The panel I presented on took place on Saturday morning and was entitled ‘Coleridge’s Afterlives’. I’d like to give a massive thank you to Philip Aherne and Jo Taylor for inviting me to join this panel, and thank you also to Maximiliaan van Woudenberg for chairing. Philip Aherne discussed T. H. Green and the Coleridgean Vocation, and Jo Taylor gave a paper on Edith Coleridge, S. T. Coleridge’s granddaughter: although almost all of her poetical compositions are unpublished, Edith’s verses engage with STC and also Hartley and Sara Coleridge, and often takes a swipe at poetical conventions in its mocking tone. We had a wide range of questions that gave us almost half an hour of interesting discussion on Coleridge and those influenced by him.

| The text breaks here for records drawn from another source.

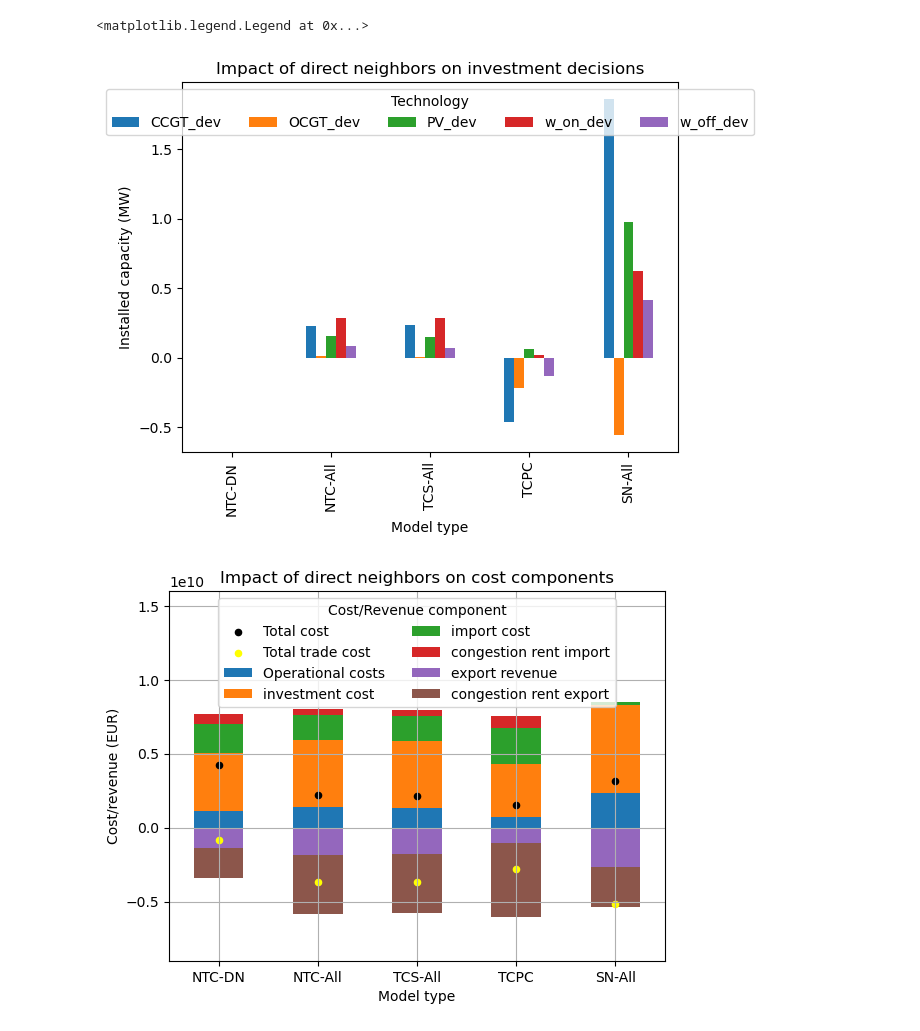
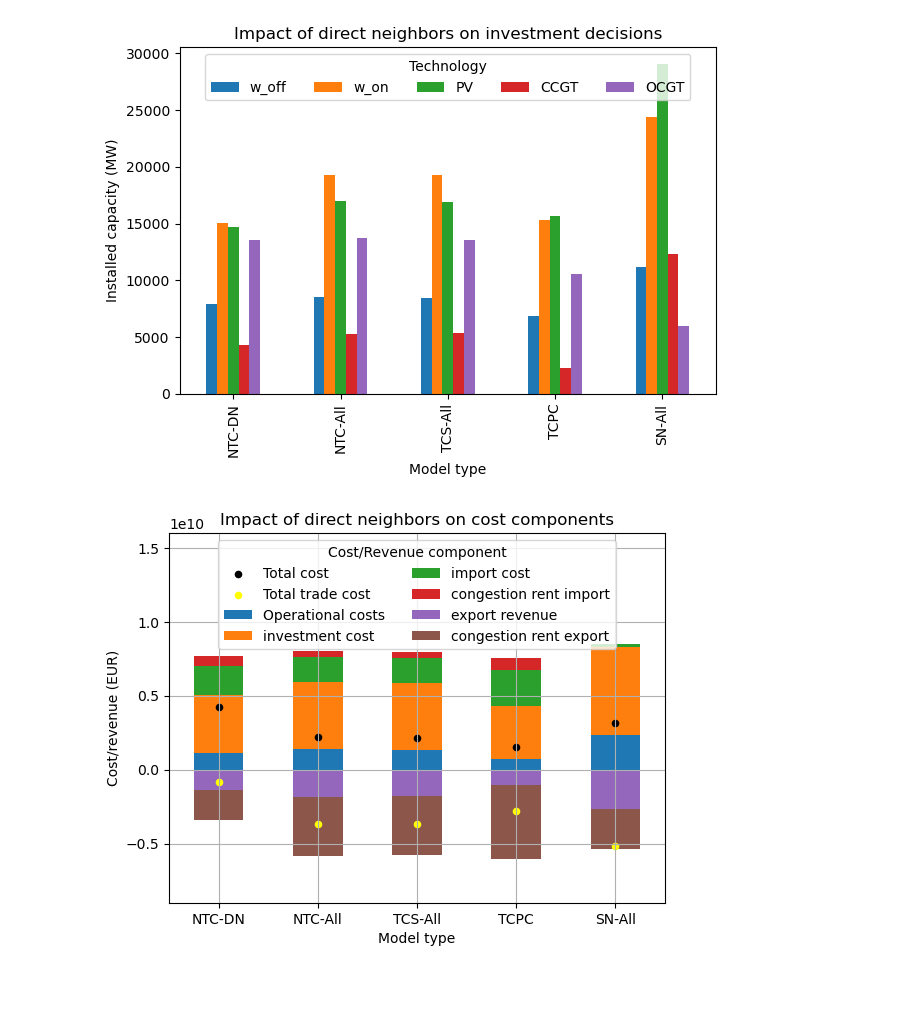
Before and after one commit to KristofPhillips95/ImportExport, a Jupyter notebook: analysis_scripts/IndirectNeighbors.ipynb, the cells around one changed output. Cells and saved outputs as stored; diff of their text form; code cells hidden in the pictures; blank space fills up the shorter version.

```diff
--- a/analysis_scripts/IndirectNeighbors.ipynb
+++ b/analysis_scripts/IndirectNeighbors.ipynb
@@ -139,39 +139,39 @@ dev_df = pd.DataFrame(dev_data)
 type_order = ["NTC-DN", "NTC-All", "TCS-All","TCPC","SN-All"]
 filter_condition = df_results["Model Type"].isin(type_order)
 filtered_df = df_results[filter_condition].set_index("Model Type").reindex(type_order).reset_index()
-filtered_df = dev_df[filter_condition].set_index("Model Type").reindex(type_order).reset_index()
+#filtered_df = dev_df[filter_condition].set_index("Model Type").reindex(type_order).reset_index()
 
 #Choose the values to be displayed
 stacked = False
 if stacked:
     vals= ["CCGT", "OCGT","PV","w_on","w_off"]
 else:
     vals = [ "w_off", "w_on","PV","CCGT", "OCGT"]
-    vals= ["CCGT_dev", "OCGT_dev","PV_dev","w_on_dev","w_off_dev"]
+    #vals= ["CCGT_dev", "OCGT_dev","PV_dev","w_on_dev","w_off_dev"]
 #vals = ["imported","exported"]
 
 
 filtered_df.plot.bar(x="Model Type", y=vals, stacked=stacked)
 
 plt.xlabel('Model type')
 plt.ylabel('Installed capacity (MW)')
 if stacked:
     #plt.ylim((0,70000))
     pass
 else:
     #plt.ylim((0,30000))
     #plt.ylim((0,0.5))
 
     pass
 
 plt.title('Impact of direct neighbors on investment decisions')
+plt.tight_layout()
 plt.legend(title='Technology',loc = "upper center",ncols = 5)
 
 #plt.show()
-#plt.savefig(f"../Results/Figures/FY_analysis/InDirectNeighbors//Installed_capacities_bar_{stacked}_IDN.png")
+plt.savefig(f"../Results/Figures/FY_analysis/InDirectNeighbors//Installed_capacities_bar_{stacked}_IDN.png")
 # %% [output]
-<matplotlib.legend.Legend at 0x...>
-[figure, old version]
+[figure, new version]
 # %%
 ## Plot cost components
 
```
Also changed, not shown: 3 other files.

Now for the plenary talks: Twitter was very active during these (see the hashtag #BARS2015 (although with the caution that this has also been used for other things since the conference ended – Ed.)), which featured some really great images and quotes. John Barrell’s talk on the first day focused on ‘The Meeting of the Waters’, a phrase from poetry and folklore, songs and geographical locations. Barrell discussed his own experiences of finding such locations in the UK, Ireland and abroad. This confluence of location and poetry was a fascinating subject – the two things harmoniously mingle.

JMW Turner, 'The Junction of the Greta & the Tees'

JMW Turner, ‘The Junction of the Greta and the Tees’

The plenary on Friday was given by Claire Connolly on ‘Sea Crossings, Scale and the Imprint of Colonial Infrastructure from Swift to Edgeworth’. Connolly discussed Swift’s two famous poems from Holyhead, written on account of him being stuck there, unable to cross to Ireland. Her talk emphasised the significance of the sea crossing between Britain and Ireland at this time, including Irish history and the social ‘pull’ to London. Edgeworth’s letters from Holyhead showed another perspective on this, including her accounts of sublime scenery and her comparisons of the many different sea crossings she experienced in her lifetime.

Saturday’s plenary also had a focus on the female Romantic author: Devoney Looser gave a talk on ‘Jane Austen Matters’, considering Austen’s legacy and analysing the debates that occur around Austen’s image and her fiction through the ages. The complicated legacy of Austen is evident in the many attempts to illustrate her novels and what this tells us about the particular audience of that age: for example, different interpretations of scenes in Pride and Prejudice would lead to very different Elizabeth Bennetts being depicted in the accompanying illustrations. Looser’s talk then focused on Ferdinand Pickering’s Austen designs.

circa 1815:  A scene from Jane Austen's novel 'Emma', (1815) illustrated by Pickering.  (Photo by Hulton Archive/Getty Images)

A scene from Jane Austen’s novel ‘Emma’, (1815) illustrated by Pickering

Overall, a great meeting of like-minded Romanticists!

– Anna Mercer (University of York)